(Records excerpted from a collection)
=== Section Start ===
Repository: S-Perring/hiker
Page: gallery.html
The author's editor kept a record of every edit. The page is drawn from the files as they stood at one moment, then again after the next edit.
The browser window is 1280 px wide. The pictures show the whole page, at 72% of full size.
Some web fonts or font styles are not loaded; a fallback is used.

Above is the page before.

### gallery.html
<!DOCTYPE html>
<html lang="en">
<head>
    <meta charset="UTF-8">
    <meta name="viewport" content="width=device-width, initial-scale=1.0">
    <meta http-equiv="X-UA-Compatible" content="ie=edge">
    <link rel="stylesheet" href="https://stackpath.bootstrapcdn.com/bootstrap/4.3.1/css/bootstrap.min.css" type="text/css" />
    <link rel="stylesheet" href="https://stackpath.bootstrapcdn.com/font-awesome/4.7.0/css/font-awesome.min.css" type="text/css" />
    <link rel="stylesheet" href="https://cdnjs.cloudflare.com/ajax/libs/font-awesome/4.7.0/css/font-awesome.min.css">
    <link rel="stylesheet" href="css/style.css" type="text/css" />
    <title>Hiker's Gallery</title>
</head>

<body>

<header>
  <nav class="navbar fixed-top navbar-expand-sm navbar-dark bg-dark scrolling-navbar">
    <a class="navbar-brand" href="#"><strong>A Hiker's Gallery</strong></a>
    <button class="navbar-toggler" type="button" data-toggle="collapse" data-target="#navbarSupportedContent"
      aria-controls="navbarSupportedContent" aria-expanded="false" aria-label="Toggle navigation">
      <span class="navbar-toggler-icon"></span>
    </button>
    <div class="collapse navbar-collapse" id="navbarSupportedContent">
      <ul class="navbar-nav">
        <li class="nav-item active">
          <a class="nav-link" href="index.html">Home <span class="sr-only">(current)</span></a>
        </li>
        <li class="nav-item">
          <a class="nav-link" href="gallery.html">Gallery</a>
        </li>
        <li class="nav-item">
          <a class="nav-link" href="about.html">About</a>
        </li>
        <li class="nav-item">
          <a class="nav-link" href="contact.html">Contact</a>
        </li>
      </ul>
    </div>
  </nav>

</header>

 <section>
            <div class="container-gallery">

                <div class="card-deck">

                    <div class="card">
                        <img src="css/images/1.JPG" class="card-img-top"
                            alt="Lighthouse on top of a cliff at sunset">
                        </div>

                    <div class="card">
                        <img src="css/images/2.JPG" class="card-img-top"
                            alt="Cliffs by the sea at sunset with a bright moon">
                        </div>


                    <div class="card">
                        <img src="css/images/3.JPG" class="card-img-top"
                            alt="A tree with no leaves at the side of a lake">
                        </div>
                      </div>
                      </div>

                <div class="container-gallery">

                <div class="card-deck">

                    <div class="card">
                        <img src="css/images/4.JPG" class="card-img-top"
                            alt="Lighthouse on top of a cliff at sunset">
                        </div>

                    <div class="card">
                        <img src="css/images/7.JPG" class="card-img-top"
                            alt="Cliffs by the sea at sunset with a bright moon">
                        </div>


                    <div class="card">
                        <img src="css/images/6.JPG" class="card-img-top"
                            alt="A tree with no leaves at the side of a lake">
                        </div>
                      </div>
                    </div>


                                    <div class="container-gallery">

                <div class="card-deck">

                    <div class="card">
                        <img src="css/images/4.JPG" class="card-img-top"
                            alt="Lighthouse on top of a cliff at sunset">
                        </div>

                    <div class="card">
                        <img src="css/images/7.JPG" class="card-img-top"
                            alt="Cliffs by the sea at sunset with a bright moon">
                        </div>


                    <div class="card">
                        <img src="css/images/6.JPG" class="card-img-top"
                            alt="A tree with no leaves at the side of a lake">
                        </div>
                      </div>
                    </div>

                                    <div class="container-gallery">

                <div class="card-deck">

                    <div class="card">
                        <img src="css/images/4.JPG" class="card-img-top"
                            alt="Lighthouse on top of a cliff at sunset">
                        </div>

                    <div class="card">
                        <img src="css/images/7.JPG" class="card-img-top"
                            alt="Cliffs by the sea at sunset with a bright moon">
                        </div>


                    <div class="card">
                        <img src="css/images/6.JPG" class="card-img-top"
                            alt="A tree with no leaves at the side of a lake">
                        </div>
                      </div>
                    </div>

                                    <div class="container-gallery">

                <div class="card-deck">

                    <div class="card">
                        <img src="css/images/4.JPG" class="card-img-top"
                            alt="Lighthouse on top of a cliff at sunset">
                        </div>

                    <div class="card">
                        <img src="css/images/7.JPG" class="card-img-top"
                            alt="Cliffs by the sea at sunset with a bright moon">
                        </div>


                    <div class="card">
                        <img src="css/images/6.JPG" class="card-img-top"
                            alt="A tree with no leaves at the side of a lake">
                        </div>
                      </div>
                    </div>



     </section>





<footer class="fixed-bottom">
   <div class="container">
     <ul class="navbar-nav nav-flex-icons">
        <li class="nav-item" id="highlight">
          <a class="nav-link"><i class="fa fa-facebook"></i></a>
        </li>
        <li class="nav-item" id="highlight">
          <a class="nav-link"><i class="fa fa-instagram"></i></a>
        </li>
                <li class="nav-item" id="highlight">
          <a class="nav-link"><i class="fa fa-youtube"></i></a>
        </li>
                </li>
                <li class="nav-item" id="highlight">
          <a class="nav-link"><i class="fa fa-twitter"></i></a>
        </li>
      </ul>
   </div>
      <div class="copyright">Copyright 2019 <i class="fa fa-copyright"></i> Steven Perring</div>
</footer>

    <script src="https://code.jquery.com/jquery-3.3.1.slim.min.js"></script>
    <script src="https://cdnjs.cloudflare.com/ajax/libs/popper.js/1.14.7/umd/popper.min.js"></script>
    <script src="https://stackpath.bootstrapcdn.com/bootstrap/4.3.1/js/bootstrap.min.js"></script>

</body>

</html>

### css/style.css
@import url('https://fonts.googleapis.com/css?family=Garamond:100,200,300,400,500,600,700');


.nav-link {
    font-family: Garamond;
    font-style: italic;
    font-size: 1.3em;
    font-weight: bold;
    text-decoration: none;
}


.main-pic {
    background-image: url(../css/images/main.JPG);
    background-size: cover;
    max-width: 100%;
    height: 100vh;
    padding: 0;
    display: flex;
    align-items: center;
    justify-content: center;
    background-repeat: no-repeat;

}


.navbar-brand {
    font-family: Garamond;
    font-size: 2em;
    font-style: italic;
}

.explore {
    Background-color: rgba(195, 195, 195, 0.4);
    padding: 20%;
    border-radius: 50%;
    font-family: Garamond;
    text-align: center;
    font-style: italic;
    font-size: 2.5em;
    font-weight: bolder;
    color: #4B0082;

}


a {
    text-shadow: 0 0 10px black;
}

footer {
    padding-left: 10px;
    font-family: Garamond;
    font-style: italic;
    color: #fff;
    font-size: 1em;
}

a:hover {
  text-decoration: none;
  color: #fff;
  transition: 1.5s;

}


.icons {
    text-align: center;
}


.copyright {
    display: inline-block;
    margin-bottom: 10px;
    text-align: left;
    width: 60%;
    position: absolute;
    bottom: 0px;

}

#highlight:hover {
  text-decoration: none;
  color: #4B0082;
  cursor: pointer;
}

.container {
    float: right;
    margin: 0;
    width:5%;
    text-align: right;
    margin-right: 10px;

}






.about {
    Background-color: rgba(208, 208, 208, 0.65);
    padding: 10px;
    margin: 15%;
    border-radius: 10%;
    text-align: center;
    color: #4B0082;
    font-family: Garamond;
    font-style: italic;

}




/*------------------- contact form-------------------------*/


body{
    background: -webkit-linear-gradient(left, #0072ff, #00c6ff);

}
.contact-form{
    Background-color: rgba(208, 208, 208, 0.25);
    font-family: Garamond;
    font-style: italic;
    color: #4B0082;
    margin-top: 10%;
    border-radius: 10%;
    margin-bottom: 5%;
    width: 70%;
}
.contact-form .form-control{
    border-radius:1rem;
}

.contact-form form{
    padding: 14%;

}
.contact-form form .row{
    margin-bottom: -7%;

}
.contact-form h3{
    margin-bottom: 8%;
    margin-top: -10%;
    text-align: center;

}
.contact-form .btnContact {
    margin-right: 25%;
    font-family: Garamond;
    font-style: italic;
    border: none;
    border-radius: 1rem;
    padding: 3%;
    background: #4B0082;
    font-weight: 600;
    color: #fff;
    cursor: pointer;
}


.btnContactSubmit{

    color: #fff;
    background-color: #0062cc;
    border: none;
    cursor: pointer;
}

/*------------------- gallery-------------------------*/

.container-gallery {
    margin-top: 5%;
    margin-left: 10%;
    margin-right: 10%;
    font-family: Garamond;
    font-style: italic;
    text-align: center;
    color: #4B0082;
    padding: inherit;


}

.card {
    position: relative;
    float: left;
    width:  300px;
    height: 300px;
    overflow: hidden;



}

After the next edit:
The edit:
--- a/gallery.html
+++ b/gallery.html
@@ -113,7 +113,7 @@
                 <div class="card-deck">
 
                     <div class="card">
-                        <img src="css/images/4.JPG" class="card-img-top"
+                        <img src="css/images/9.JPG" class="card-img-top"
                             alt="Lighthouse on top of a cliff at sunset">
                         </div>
=== Section End ===
_WHAT IS NEEDED:_ Which lines in the records above contain the word "radius"? Return each of them.

_EXERCISE SOLUTION:_
    border-radius: 50%;
    border-radius: 10%;
    border-radius: 10%;
    border-radius:1rem;
    border-radius: 1rem;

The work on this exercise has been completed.